◆ **What this task involves**
Look through the material below and return every line that contains "Home".
+-------+
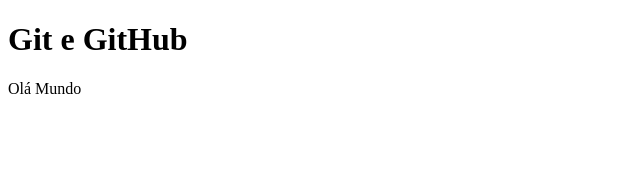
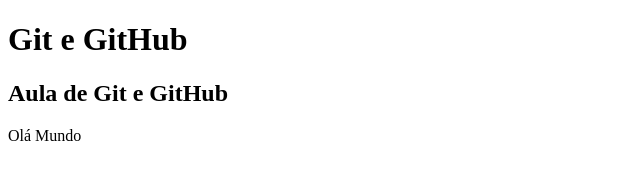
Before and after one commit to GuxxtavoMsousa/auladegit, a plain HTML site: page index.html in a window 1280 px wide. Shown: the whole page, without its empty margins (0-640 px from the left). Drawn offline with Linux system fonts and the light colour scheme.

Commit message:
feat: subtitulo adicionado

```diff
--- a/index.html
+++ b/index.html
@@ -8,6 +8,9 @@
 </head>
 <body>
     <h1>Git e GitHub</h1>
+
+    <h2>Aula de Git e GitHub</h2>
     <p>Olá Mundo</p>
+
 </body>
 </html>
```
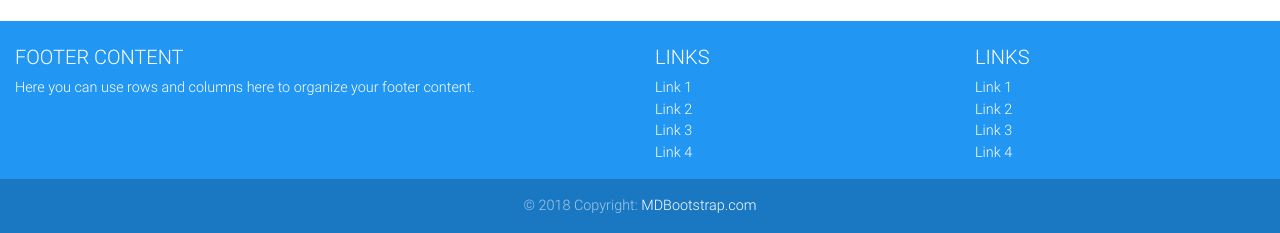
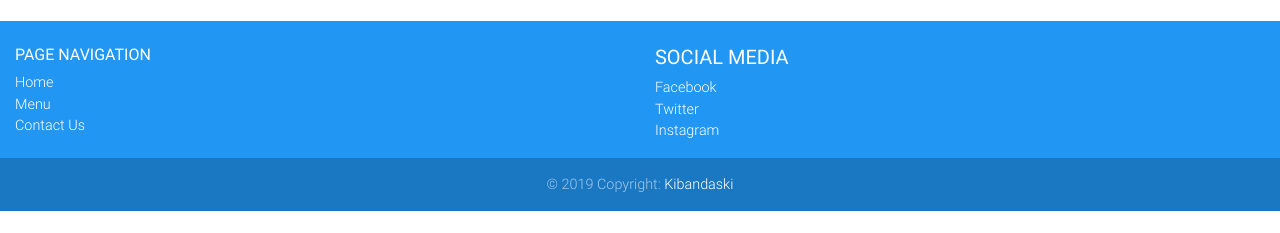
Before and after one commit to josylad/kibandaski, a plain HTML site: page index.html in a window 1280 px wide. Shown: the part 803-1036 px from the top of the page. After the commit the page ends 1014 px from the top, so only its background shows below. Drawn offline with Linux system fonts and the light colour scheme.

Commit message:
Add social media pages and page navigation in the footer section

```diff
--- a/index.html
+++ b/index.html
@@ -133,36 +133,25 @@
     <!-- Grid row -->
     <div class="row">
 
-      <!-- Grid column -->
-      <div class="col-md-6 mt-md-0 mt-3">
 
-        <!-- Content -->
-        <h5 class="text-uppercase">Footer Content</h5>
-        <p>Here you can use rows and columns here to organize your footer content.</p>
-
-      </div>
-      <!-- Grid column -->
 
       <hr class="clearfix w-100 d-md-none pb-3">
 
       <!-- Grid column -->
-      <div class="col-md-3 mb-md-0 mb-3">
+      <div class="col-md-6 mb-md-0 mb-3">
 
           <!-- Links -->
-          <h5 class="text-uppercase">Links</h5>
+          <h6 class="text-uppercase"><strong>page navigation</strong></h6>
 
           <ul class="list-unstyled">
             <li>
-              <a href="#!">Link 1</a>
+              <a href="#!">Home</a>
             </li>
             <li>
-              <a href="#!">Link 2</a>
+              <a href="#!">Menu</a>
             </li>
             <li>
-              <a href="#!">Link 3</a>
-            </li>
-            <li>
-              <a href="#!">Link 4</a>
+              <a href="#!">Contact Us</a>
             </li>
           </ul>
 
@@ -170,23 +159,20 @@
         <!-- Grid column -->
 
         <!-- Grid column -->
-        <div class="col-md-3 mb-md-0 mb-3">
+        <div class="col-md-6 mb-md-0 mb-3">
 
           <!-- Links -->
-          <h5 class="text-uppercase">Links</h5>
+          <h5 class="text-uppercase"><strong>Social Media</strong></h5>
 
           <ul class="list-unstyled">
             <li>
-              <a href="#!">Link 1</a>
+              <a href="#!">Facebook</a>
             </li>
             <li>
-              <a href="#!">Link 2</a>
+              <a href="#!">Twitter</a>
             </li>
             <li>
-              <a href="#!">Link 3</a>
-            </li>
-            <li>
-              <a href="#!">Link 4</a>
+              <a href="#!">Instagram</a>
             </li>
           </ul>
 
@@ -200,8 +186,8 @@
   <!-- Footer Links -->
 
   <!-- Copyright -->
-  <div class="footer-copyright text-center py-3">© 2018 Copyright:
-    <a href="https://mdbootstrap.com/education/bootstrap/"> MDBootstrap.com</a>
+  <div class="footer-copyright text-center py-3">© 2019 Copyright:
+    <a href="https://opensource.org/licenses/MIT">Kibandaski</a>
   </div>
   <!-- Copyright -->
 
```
+-------+
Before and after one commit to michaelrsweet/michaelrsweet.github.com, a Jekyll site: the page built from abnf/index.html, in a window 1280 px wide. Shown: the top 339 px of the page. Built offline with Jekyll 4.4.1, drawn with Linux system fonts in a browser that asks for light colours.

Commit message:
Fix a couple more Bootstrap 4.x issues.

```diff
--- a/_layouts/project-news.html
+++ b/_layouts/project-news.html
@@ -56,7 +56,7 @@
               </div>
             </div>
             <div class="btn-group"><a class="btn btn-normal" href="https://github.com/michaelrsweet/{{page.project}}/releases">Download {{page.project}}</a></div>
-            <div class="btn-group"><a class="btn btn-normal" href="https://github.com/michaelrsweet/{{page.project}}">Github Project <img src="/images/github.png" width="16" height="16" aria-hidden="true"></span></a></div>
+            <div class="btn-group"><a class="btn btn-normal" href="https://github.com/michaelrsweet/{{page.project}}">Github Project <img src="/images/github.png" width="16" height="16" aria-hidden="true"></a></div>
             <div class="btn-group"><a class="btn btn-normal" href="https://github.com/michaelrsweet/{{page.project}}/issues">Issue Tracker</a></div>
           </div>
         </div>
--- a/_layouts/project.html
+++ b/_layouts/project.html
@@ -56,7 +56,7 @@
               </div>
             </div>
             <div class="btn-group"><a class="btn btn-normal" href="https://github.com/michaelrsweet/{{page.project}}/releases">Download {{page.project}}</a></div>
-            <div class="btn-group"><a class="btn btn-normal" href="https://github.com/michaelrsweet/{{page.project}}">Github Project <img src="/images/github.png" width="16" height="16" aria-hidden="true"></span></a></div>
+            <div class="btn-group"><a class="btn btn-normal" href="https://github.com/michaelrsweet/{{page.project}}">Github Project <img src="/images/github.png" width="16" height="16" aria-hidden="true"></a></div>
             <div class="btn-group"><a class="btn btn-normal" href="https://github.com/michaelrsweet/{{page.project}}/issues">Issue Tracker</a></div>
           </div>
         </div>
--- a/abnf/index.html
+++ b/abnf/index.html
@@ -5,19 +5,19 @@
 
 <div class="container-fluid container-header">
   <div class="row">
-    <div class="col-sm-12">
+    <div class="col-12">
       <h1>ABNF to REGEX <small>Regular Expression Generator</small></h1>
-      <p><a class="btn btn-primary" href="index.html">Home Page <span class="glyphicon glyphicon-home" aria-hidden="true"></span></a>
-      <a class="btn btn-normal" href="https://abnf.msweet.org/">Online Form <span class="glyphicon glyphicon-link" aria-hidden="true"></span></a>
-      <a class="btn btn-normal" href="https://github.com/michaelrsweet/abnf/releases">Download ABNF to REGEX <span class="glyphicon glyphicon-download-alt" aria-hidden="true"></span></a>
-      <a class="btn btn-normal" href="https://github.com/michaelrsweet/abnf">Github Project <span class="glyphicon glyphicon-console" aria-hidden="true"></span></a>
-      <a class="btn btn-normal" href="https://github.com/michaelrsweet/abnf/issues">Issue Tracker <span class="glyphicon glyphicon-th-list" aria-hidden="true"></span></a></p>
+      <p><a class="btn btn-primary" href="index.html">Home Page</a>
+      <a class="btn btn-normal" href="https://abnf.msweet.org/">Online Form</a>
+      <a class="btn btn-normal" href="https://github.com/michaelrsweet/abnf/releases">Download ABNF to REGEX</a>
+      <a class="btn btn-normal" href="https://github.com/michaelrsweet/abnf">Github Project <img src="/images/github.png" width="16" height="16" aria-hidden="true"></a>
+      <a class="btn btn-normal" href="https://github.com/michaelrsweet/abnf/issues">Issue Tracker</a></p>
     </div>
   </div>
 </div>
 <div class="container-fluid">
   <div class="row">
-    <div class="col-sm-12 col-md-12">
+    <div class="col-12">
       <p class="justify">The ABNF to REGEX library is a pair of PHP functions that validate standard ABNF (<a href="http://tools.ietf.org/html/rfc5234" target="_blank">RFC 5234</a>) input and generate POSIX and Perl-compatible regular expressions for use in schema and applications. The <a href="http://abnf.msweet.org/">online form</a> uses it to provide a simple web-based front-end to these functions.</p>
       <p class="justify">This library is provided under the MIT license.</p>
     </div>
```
+-------+
◆ **Exercise result**
+              <a href="#!">Home</a>
-      <p><a class="btn btn-primary" href="index.html">Home Page <span class="glyphicon glyphicon-home" aria-hidden="true"></span></a>
+      <p><a class="btn btn-primary" href="index.html">Home Page</a>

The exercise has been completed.